“The team decided to go ahead with Syrena’s story, but did not inform her of their decision. They thought this was an internal workshop pitch for a brief that was not actually going to become a reality. They clarified during their presentation that the person in the video was not the real Syrena.
When we were notified of the problem at 5 PM on 30 April, we immediately removed the video from the Creator Collective website. We have since taken all other pitches and videos off the website too.”
“Magnificent 7 had the footage on hand, so we assumed they had cleared the rights to use it and they had Syrena’s permission to use someone else to tell her story. We should have double—even triple—checked this and will do so in the future.”
Besides removing the winning video immediately, Creator Collective also spoke with ST and Business Times regarding their coverage of the competition.
They recommended that the team be disqualified and the grant of $7000 be revoked.
Furthermore, they put Syrena in touch with STB, and offered to produce a professional video for her, to which she would own full rights.
Both Joanne and the winning team requested to meet with Syrena in person to explain themselves.
“We communicated over email and I informed her that we were doing all we could on the eve of a public holiday. The post now implicated STB, who had actually alerted me to it. To be clear, I did not speak on behalf on STB. I was merely stating my opinion.
I was disappointed that, despite Creator Collective having done what we could when we were alerted about the problem and informing Syrena about our efforts, she decided to post what she did.
We understand that she was upset, but it’s not like we didn’t act on the issue, you know what I mean? That said, we also understand her need to be heard.”
Creator Collective also implied that Syrena’s Facebook post painted STB in a bad light, but she clarified that this is solely about Creator Collective and Magnificent 7. Syrena has also left comments on some public shares of her Facebook post that STB wasn’t aware of the situation.
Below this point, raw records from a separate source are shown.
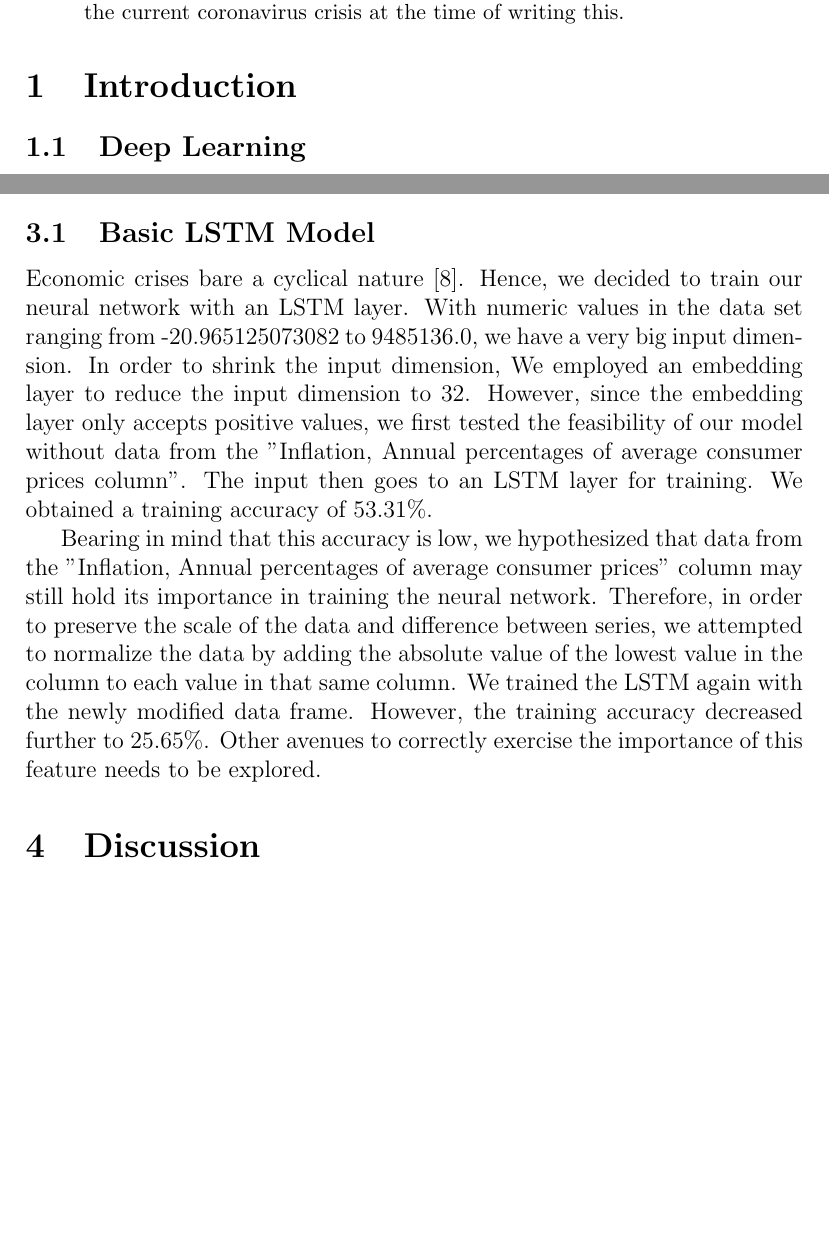
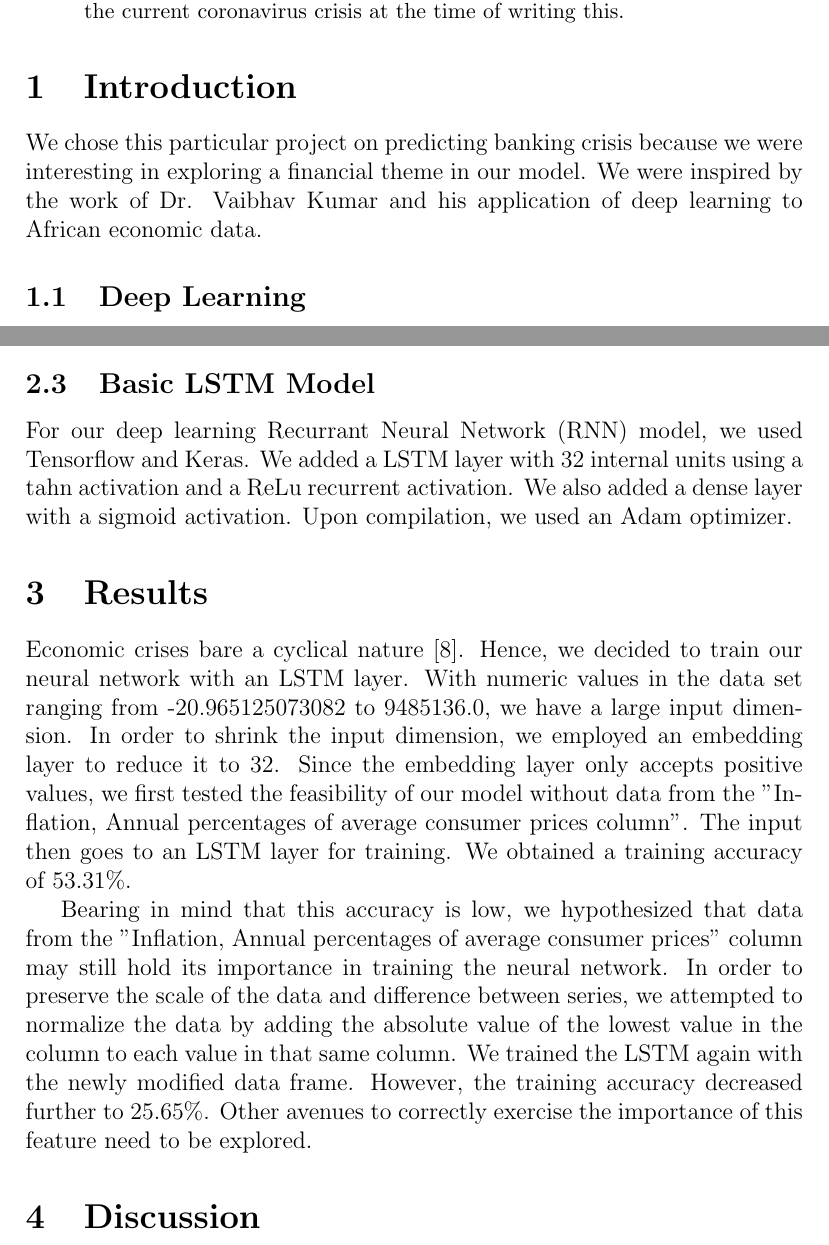
Before and after one commit to dhruvatara/ECS89G-DLProject, a LaTeX paper (paper.tex): two parts of pages 1 and 4 of 5, joined at a grey line, cut so that both start at the same text, the shorter picture padded with empty space. Compiled offline with pdfLaTeX.

Commit message:
updated methods and intro

```diff
--- a/paper.tex
+++ b/paper.tex
@@ -16,6 +16,8 @@ Our experiment aims to glean insight into predicting the presence of a banking c
 
 
 \section{Introduction}
+
+We chose this particular project on predicting banking crisis because we were interesting in exploring a financial theme in our model. We were inspired by the work of Dr. Vaibhav Kumar and his application of deep learning to African economic data.
 
 \subsection{Deep Learning}
 Deep learning simply means that we are using more learning layers than traditional machine learning. By using a Recurrent Neural Network as our predictive model, we use both feed-forward and backward directions through the layers. We are able to achieve a high-level abstraction from our data by using Long short-term memory (LSTM) architecture\cite{kumar}.
@@ -46,13 +48,15 @@ Before moving onto building models, we realized that we also had to discard data
 \subsection{Creating a Baseline Logistic Regression Model}
 After cleaning and preparing the dataset, we created a baseline logistic regression model to predict the presence of a crisis indicator (0 or 1). When creating the model we ended up dropping the country column as it wasn’t quantitative data and also we didn’t want to take the specific country into account for our prediction. We also dropped a column describing the GDP per capita. We decided to use logistic regression because of its simplicity as a classifier in order to develop our baseline model.
 
+\subsection{Basic LSTM Model}
+For our deep learning Recurrant Neural Network (RNN) model, we used Tensorflow and Keras. We added a LSTM layer with 32 internal units using a tahn activation and a ReLu recurrent activation. We also added a dense layer with a sigmoid activation. Upon compilation, we used an Adam optimizer.
+
 
 
 \section{Results}
-\subsection{Basic LSTM Model}
-Economic crises bare a cyclical nature \cite{10.1007/978-3-030-15577-3_11}. Hence, we decided to train our neural network with an LSTM layer. With numeric values in the data set ranging from -20.965125073082 to 9485136.0, we have a very big input dimension. In order to shrink the input dimension, We employed an embedding layer to reduce the input dimension to 32. However, since the embedding layer only accepts positive values, we first tested the feasibility of our model without data from the "Inflation, Annual percentages of average consumer prices column". The input then goes to an LSTM layer for training. We obtained a training accuracy of 53.31\%.
+Economic crises bare a cyclical nature \cite{10.1007/978-3-030-15577-3_11}. Hence, we decided to train our neural network with an LSTM layer. With numeric values in the data set ranging from -20.965125073082 to 9485136.0, we have a large input dimension. In order to shrink the input dimension, we employed an embedding layer to reduce it to 32. Since the embedding layer only accepts positive values, we first tested the feasibility of our model without data from the "Inflation, Annual percentages of average consumer prices column". The input then goes to an LSTM layer for training. We obtained a training accuracy of 53.31\%.
 
-Bearing in mind that this accuracy is low, we hypothesized that data from the "Inflation, Annual percentages of average consumer prices" column may still hold its importance in training the neural network. Therefore, in order to preserve the scale of the data and difference between series, we attempted to normalize the data by adding the absolute value of the lowest value in the column to each value in that same column. We trained the LSTM again with the newly modified data frame. However, the training accuracy decreased further to 25.65\%. Other avenues to correctly exercise the importance of this feature needs to be explored.
+Bearing in mind that this accuracy is low, we hypothesized that data from the "Inflation, Annual percentages of average consumer prices" column may still hold its importance in training the neural network. In order to preserve the scale of the data and difference between series, we attempted to normalize the data by adding the absolute value of the lowest value in the column to each value in that same column. We trained the LSTM again with the newly modified data frame. However, the training accuracy decreased further to 25.65\%. Other avenues to correctly exercise the importance of this feature need to be explored.
 
 \section{Discussion}
 
```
Today, IP theft has become so common that it’s no longer sufficient to apologise when it happens. You don’t get to excuse yourself after you say you “meant no harm”.
If Magnificent 7 or Creator Collective had any respect for original creators, such as Syrena, it would be clear what harm blatant deceit and plagiarism would cause in the first place. This should be even more obvious since they are creative professionals too.
Ultimately, it doesn’t matter if one didn’t intend to cause damage. Impact should always trump intent. At this point, an apology just isn’t good enough, and you can’t expect forgiveness just because you ‘removed’ said mistake.